Researchers at King’s College London have discovered that coral produces natural compounds to protect itself from damaging UV rays. Scientists say these compounds may lead to a new type of sunscreen for humans.

Creamy, sticky, smelly. Sunscreen products are essential for skin protection but a pain to apply. For those who don’t like lotions or sprays, sun protective clothing is an option—though not a great one if you’re experiencing heat like we are here in Chicago. Enter sunscreen pills, the little pearls poised to be the skin-shielding wave of the future.

Last summer, researchers discovered that corals somehow resist sunburns despite their shallow water residences in sun-heavy regions. Their secret? Well, corals and the algae they host produce compounds that protect them from damaging ultraviolet (UV) rays that are responsible for sunburns. This research comes from King’s College London in collaboration with the Australian Institute for Marine Science and the University of Maine.

VIDEO: In this video Dr. Paul Long of the King’s College Institute of Pharmaceutical Science explains why this discovery about coral and algae is important.

The findings are currently in preliminary stages, with such a sun pill at least four years from production. Due to coral’s endangered status, researchers cannot harvest it, so they will instead have to recreate the special compound in their labs before testing it for use on humans.
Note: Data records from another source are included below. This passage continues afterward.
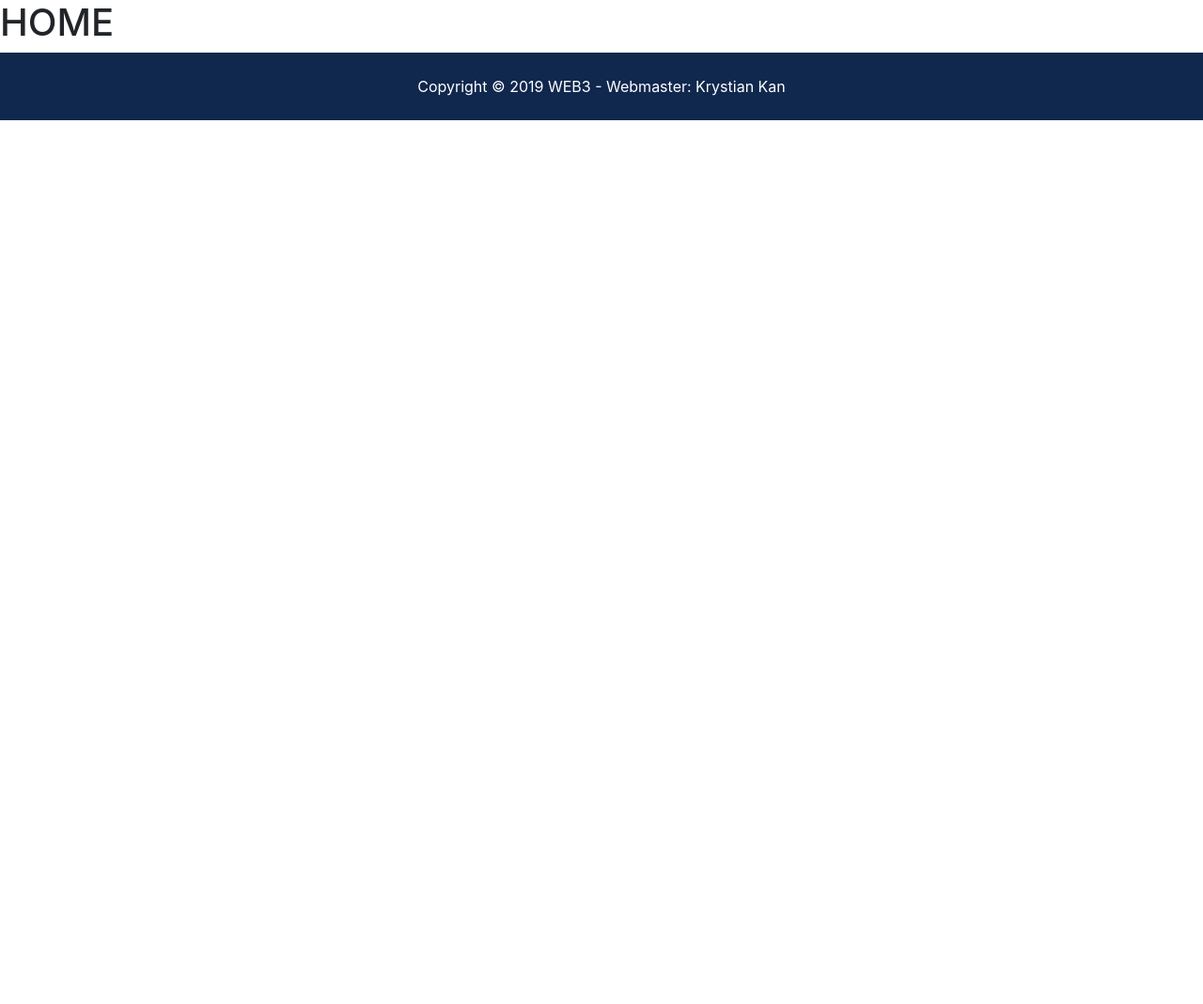
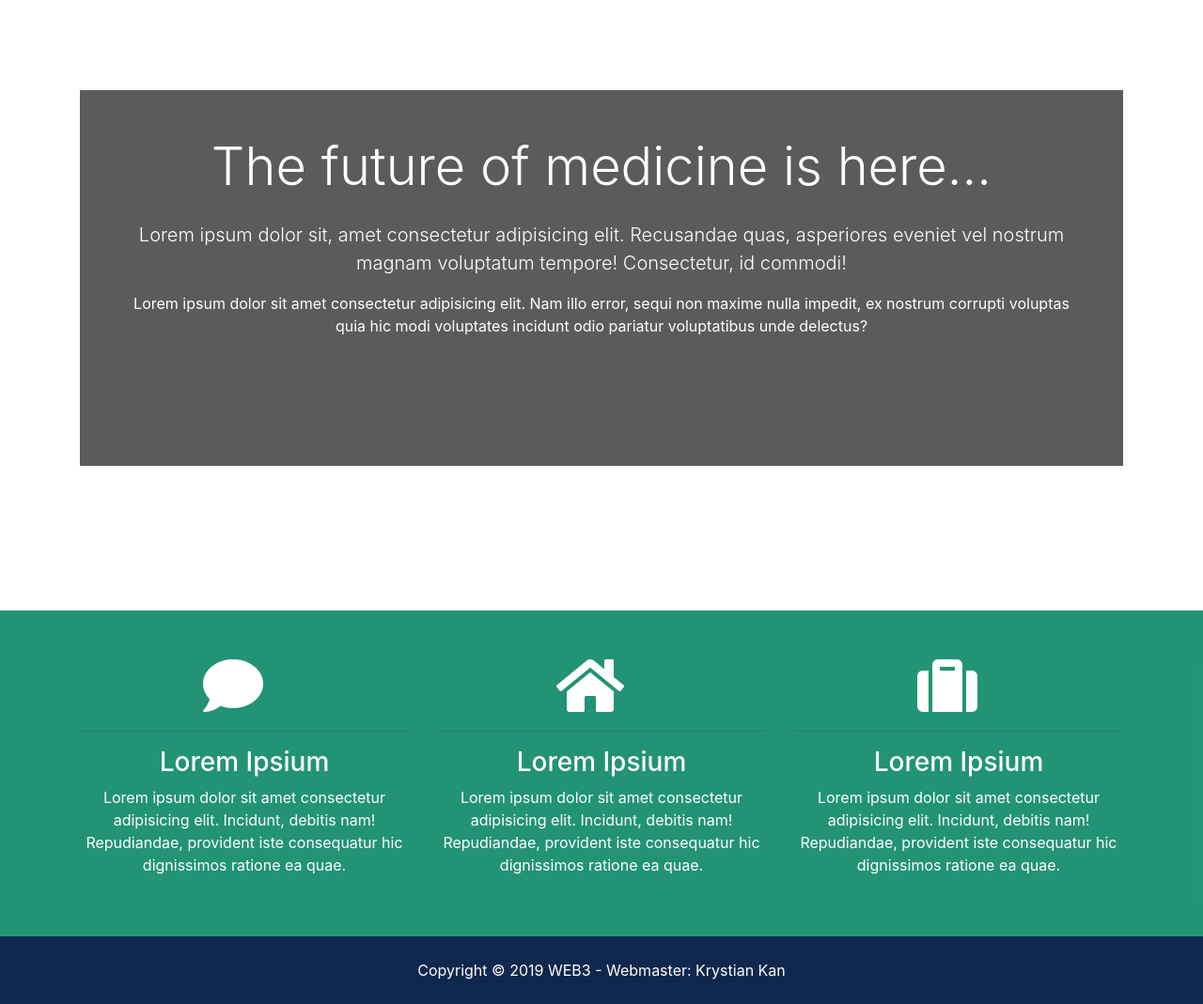
Before and after one commit to Krychaz/MedProject, a Django app: page / in a window 1280 px wide. Shown: the part 56-1125 px from the top of the page at 94% size. Before the commit the page ends 184 px from the top, so only its background shows below. Run offline with Django 3.2, Linux system fonts and the light colour scheme; some libraries are stand-ins or nearby versions.

Commit message:
added more styling to index

```diff
--- a/templates/base.html
+++ b/templates/base.html
@@ -17,47 +17,14 @@
   <title>MedAI</title>
 </head>
 <body>
-    <!-- Navbar -->
-    <nav class="navbar navbar-expand-lg navbar-dark bg-primary sticky-top">
-      <div class="container">
-        <!--<a class="navbar-brand" href="index.html">
-          <img src="assets/img/logo.png" class="logo" alt="">
-        </a>-->
-        <button class="navbar-toggler" type="button" data-toggle="collapse" data-target="#navbarNavAltMarkup">
-          <span class="navbar-toggler-icon"></span>
-        </button>
-        <div class="collapse navbar-collapse" id="navbarNavAltMarkup">
-          <ul class="navbar-nav">
-            <li class="nav-item active mr-3">
-              <a class="nav-link" href="index.html">Home</a>
-            </li>
-            <li class="nav-item mr-3">
-              <a class="nav-link" href="about.html">About</a>
-            </li>
-          </ul>
+  <!-- NavBar -->
+  {% include 'partials/_navbar.html'%}
 
-          <ul class="navbar-nav ml-auto">
-            <li class="nav-item mr-3">
-              <a class="nav-link" href="register.html">
-                <i class="fas fa-user-plus"></i> Register</a>
-            </li>
-            <li class="nav-item mr-3">
-              <a class="nav-link" href="login.html">
-                <i class="fas fa-sign-in-alt"></i>
-
-                Login</a>
-            </li>
-          </ul>
-        </div>
-      </div>
-    </nav>
+  <!-- Content -->
   {% block content %} {% endblock %}
 
-  <footer id="main-footer" class="py-4 bg-primary text-white text-center">
-    Copyright &copy;
-    <span class="year"></span> WEB3 - Webmaster: Krystian Kan
-  </footer>
-
+  <!-- Footer -->
+  {% include 'partials/_footer.html'%}
   <script src="{% static 'js/jquery-3.3.1.min.js' %} "></script>
   <script src="{% static 'js/bootstrap.bundle.min.js' %} "></script>
   <script src="{% static 'js/lightbox.min.js' %} "></script>
--- a/templates/pages/index.html
+++ b/templates/pages/index.html
@@ -1,5 +1,46 @@
 {% extends 'base.html' %}
 
 {% block content %}
-<H1>HOME</H1>
+<section id="showcase">
+  <div class="container text-center">
+    <div class="home-search p-5">
+      <div class="overlay p-5">
+        <h1 class="display-4 mb-4">
+          The future of medicine is here...
+        </h1>
+        <p class="lead">Lorem ipsum dolor sit, amet consectetur adipisicing elit. Recusandae quas, asperiores eveniet vel nostrum magnam
+          voluptatum tempore! Consectetur, id commodi!</p>
+        <p>Lorem ipsum dolor sit amet consectetur adipisicing elit. Nam illo error, sequi non maxime nulla impedit, ex nostrum corrupti voluptas quia hic modi voluptates incidunt odio pariatur voluptatibus unde delectus? </p>
+        </div>
+      </div>
+    </div>
+</section>
+
+<section id="services" class="py-5 bg-secondary text-white">
+  <div class="container">
+    <div class="row text-center">
+      <div class="col-md-4">
+        <i class="fas fa-comment fa-4x mr-4"></i>
+        <hr>
+        <h3>Lorem Ipsium</h3>
+        <p>Lorem ipsum dolor sit amet consectetur adipisicing elit. Incidunt, debitis nam! Repudiandae, provident iste consequatur
+          hic dignissimos ratione ea quae.</p>
+      </div>
+      <div class="col-md-4">
+        <i class="fas fa-home fa-4x mr-4"></i>
+        <hr>
+        <h3>Lorem Ipsium</h3>
+        <p>Lorem ipsum dolor sit amet consectetur adipisicing elit. Incidunt, debitis nam! Repudiandae, provident iste consequatur
+          hic dignissimos ratione ea quae.</p>
+      </div>
+      <div class="col-md-4">
+        <i class="fas fa-suitcase fa-4x mr-4"></i>
+        <hr>
+        <h3>Lorem Ipsium</h3>
+        <p>Lorem ipsum dolor sit amet consectetur adipisicing elit. Incidunt, debitis nam! Repudiandae, provident iste consequatur
+          hic dignissimos ratione ea quae.</p>
+      </div>
+    </div>
+  </div>
+</section>
 {% endblock%}
--- /dev/null
+++ b/templates/partials/_footer.html
@@ -0,0 +1,4 @@
+<footer id="main-footer" class="py-4 bg-primary text-white text-center">
+    Copyright &copy;
+    <span class="year"></span> WEB3 - Webmaster: Krystian Kan
+  </footer>
--- /dev/null
+++ b/templates/partials/_navbar.html
@@ -0,0 +1,34 @@
+ <!-- Navbar -->
+ <nav class="navbar navbar-expand-lg navbar-dark bg-primary sticky-top">
+    <div class="container">
+      <!--<a class="navbar-brand" href="index.html">
+        <img src="{img/logo.png class="logo" alt="">
+      </a>-->
+      <button class="navbar-toggler" type="button" data-toggle="collapse" data-target="#navbarNavAltMarkup">
+        <span class="navbar-toggler-icon"></span>
+      </button>
+      <div class="collapse navbar-collapse" id="navbarNavAltMarkup">
+        <ul class="navbar-nav">
+          <li class="nav-item active mr-3">
+            <a class="nav-link" href="index.html">Home</a>
+          </li>
+          <li class="nav-item mr-3">
+            <a class="nav-link" href="about.html">About</a>
+          </li>
+        </ul>
+
+        <ul class="navbar-nav ml-auto">
+          <li class="nav-item mr-3">
+            <a class="nav-link" href="register.html">
+              <i class="fas fa-user-plus"></i> Register</a>
+          </li>
+          <li class="nav-item mr-3">
+            <a class="nav-link" href="login.html">
+              <i class="fas fa-sign-in-alt"></i>
+
+              Login</a>
+          </li>
+        </ul>
+      </div>
+    </div>
+  </nav>
```
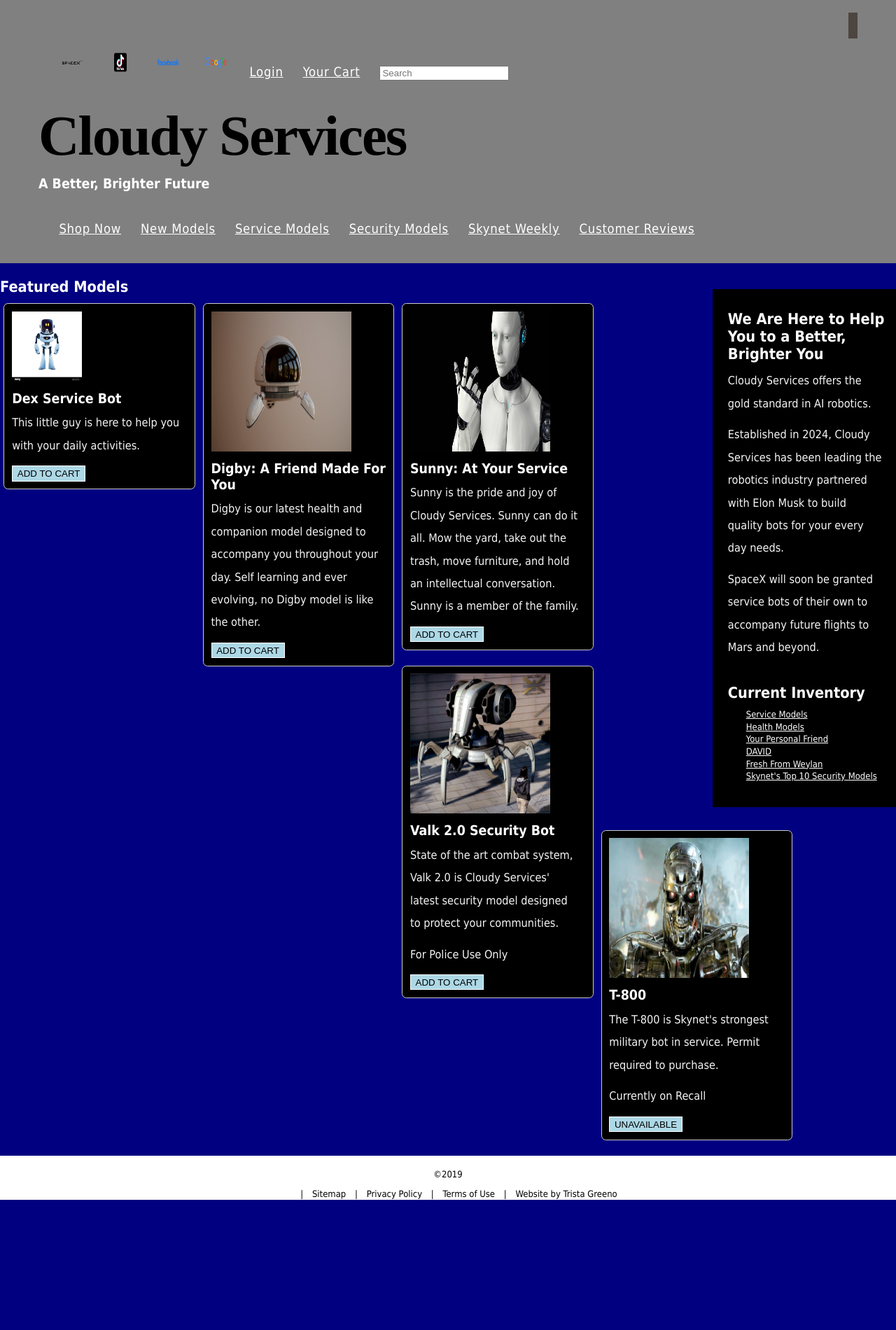
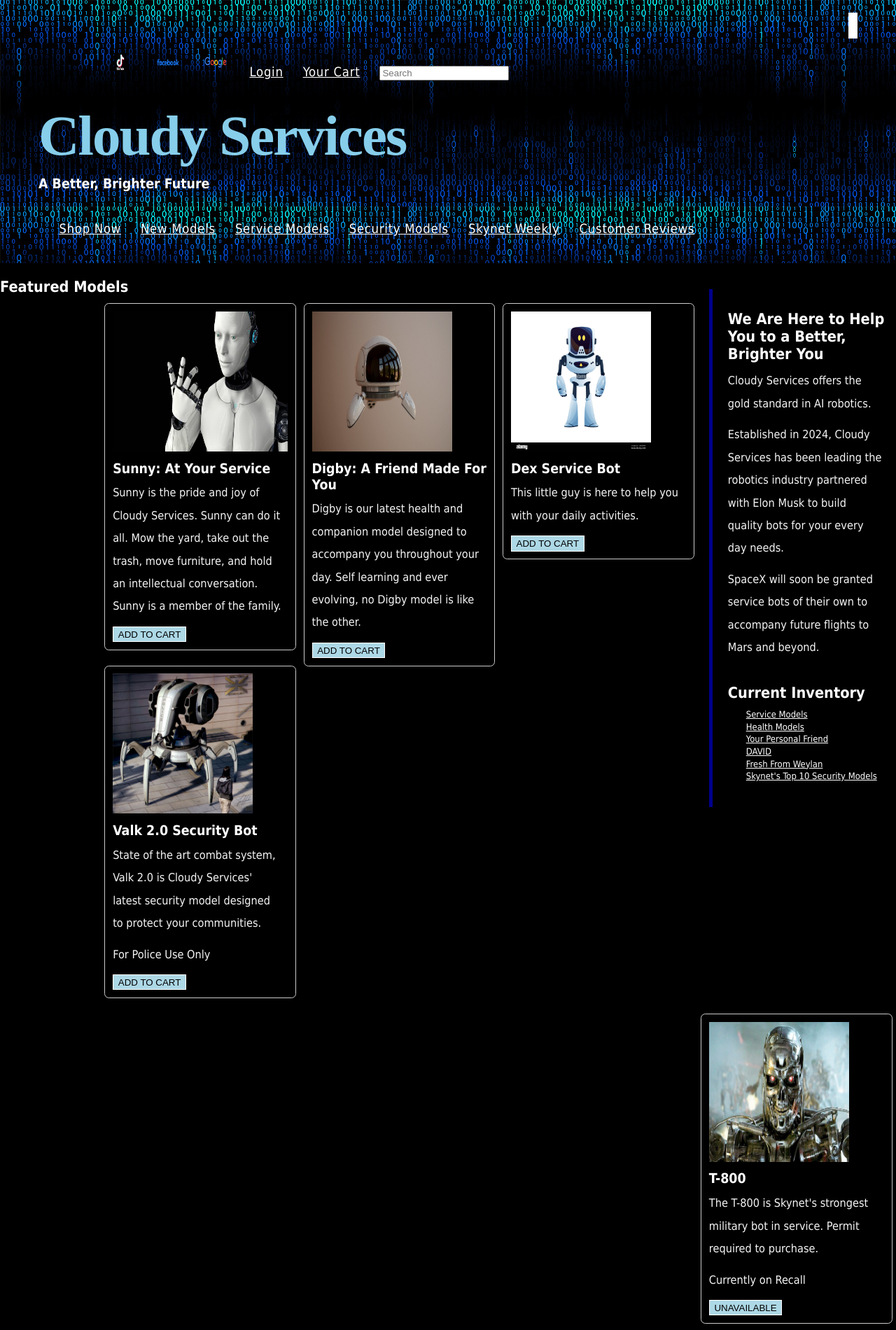
Before and after one commit to Cloudyheadtree/Cloudy-Services, a plain HTML site: page index.html in a window 1280 px wide. Shown: the top 1900 px of the page at 70% size. Before the commit the page ends 1714 px from the top, so only its background shows below. Drawn offline with Linux system fonts and the light colour scheme.

Commit message:
storefront

```diff
--- a/index.html
+++ b/index.html
@@ -63,7 +63,7 @@
     <section id="main">
         <h1>Featured Models</h1>
         <div class="panel">
-            <img src="./assets/Dex.jpg" alt="Dex" class="serviceBot" height="100" width="100">
+            <img src="./assets/Dex.jpg" alt="Dex" class="serviceBot" height="200" width="200">
             <h2>Dex Service Bot</h2>
             <p>This little guy is here to help you with your daily activities.</p>
             <button>Add to Cart</button>
@@ -75,7 +75,7 @@
             <button>Add to Cart</button>
         </div>
         <div class="panel">
-            <img src="./assets/Sunny.jpg" alt="Sunny" class="serviceBot" height="200" width="200">
+            <img src="./assets/Sunny.jpg" alt="Sunny" class="serviceBot" height="200" width="250">
             <h2>Sunny: At Your Service</h2>
             <p>Sunny is the pride and joy of Cloudy Services. Sunny can do it all. Mow the yard, take out the trash, move furniture, and hold an intellectual conversation. Sunny is a member of the family.</p>
             <button>Add to Cart</button>
--- a/storefront.css
+++ b/storefront.css
@@ -1,7 +1,7 @@
 body {
     font-size: 67.5%;
     font-family: Tahoma, Geneva, sans-serif;
-    background: navy;
+    background: black;
     padding: 0;
     margin: 0;
     -webkit-background-size: 100% 100%;
@@ -61,11 +61,11 @@ hr {
 header {
     padding: 2.5em 0 0.5em;
     margin: 0 0 2.0em;
-    background: grey;
+    background-image: url(./assets/background3.jpg);
 }
 header h1 {
     font-family:'Times New Roman', Times, serif;
-    color: black;
+    color: skyblue;
     font-size: 7.5em;
     letter-spacing: -0.025em;
     margin: 0;
@@ -73,7 +73,7 @@ header h1 {
 header 2 {
     font-weight: 300;
     font-size: 3.8em;
-    color: black;
+    color: white;
     margin: -0.4em 0 0 1.0em;
     text-transform: uppercase;
     letter-spacing: 0.05em;
@@ -81,7 +81,7 @@ header 2 {
 
 }
 nav {
-    color: #000;
+    color: white;
     font-size: 1.7em;
     letter-spacing: 0.04em;
     padding: 1.0em 1.0em 0.5em;
@@ -110,7 +110,7 @@ nav#utilityMenu {
     float: right;
     margin: -1.5em 0 0 0;
     padding: 0.35em;
-    background-color: rgba(64,54,47,0.8);
+    background-color: white;
     height: 1.3em;
 }
 nav#utilityMenu li{
@@ -130,7 +130,7 @@ nav#utilityMenu ul li.acctNav a.active {
     background-color:aqua;
 }
 nav#utilityMenu ul li.acctNav a:hover {
-    background-color: black;
+    background-color: white;
 }
 nav#utilityMenu li a, nav#utilityMenu li a:visited {
     padding: 0;
@@ -144,7 +144,7 @@ nav#utilityMenu ul li input#search {
 }
 nav#utilityMenu ul li.acctNav::before, nav#utilityMenu ul li input#search::before {
     content: "| ";
-    color: black;
+    color: white;
 }
 section#sidebar {
     width: 238px;
@@ -165,7 +165,7 @@ section #main {
     box-shadow: 1px 1px 5px #777
 }
 section div.panel {
-    float: left;
+    float: right;
     position: relative;
     width: 250px;
     margin: 0 0.5em 2.0em 0.5em;
@@ -175,10 +175,10 @@ section div.panel {
     border-radius: 0.6em;
 }
 footer {
-    background-color: white;
+    background-color: darkblue;
     height: 25px;
     font-size: 1.2em;
-    color: black;
+    color: white;
     text-align: center;
     padding: 1.5em 2.0em;
 }
@@ -198,11 +198,11 @@ footer ul li::before {
     padding-right: 0.7em;
 }
 footer a, footer a:visited {
-    color: black;
+    color: white;
     text-decoration: none;
 }
 footer a:hover {
-    color: black;
+    color: white;
     text-decoration: underline;
 }
 div.clear {
```
Also changed, not shown: Assets/background2.webp (added), Assets/background3.jpg (added), Assets/header.webp (added), Assets/header_cyber.webp (added).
Researchers aim to develop a pill that would protect both skin and eyes, minimizing or perhaps even eliminating the need for sunglasses and creams for protection purposes.

So how would something like this work?

The pill would have to release compounds that would enter the blood stream and provide skin protection benefits to the whole body. This would likely require some planning ahead—no throwing them in your beach bag on the way out the door. Also, sunscreen pills may be prescription only. With overuse potentially causing such problems as Vitamin D deficiency or bone weakness, the use of these pills will need to be regulated. We don’t know yet which people will be the best candidates for these pills but that will probably become more clear as they get closer to production.

I don’t know about you but I welcome the opportunity to spend a day at the pool without sticky sprays. But pills? It’s going to be a hard sell but if they really work and don’t need reapplying after a swim, I might just get on board.

Editor’s Note: Until the sun pill is available, you’ll want to depend on a product with great reviews. Coppertone Oil Free Sunscreen Lotion SPF 30 is the top-ranked sunscreen on the Viewpoints site (90/100 points).

Editor’s note: If you have professional experience with skin care, Viewpoints is recruiting experts in priority product categories to write for our blog. Check out this overview of the Viewpoints Category Expert Program, including qualifications, compensation and how to apply.

Want more information on choosing the best sunscreen? Visit the Sunscreen homepage

Amina Elahi (51 Posts)

Amina Elahi writes about innovations in coffee makers for Viewpoints, drawing upon her interest and passion for coffee, tea and food. Amina also recommends good books and the recipes they inspire on her food blog,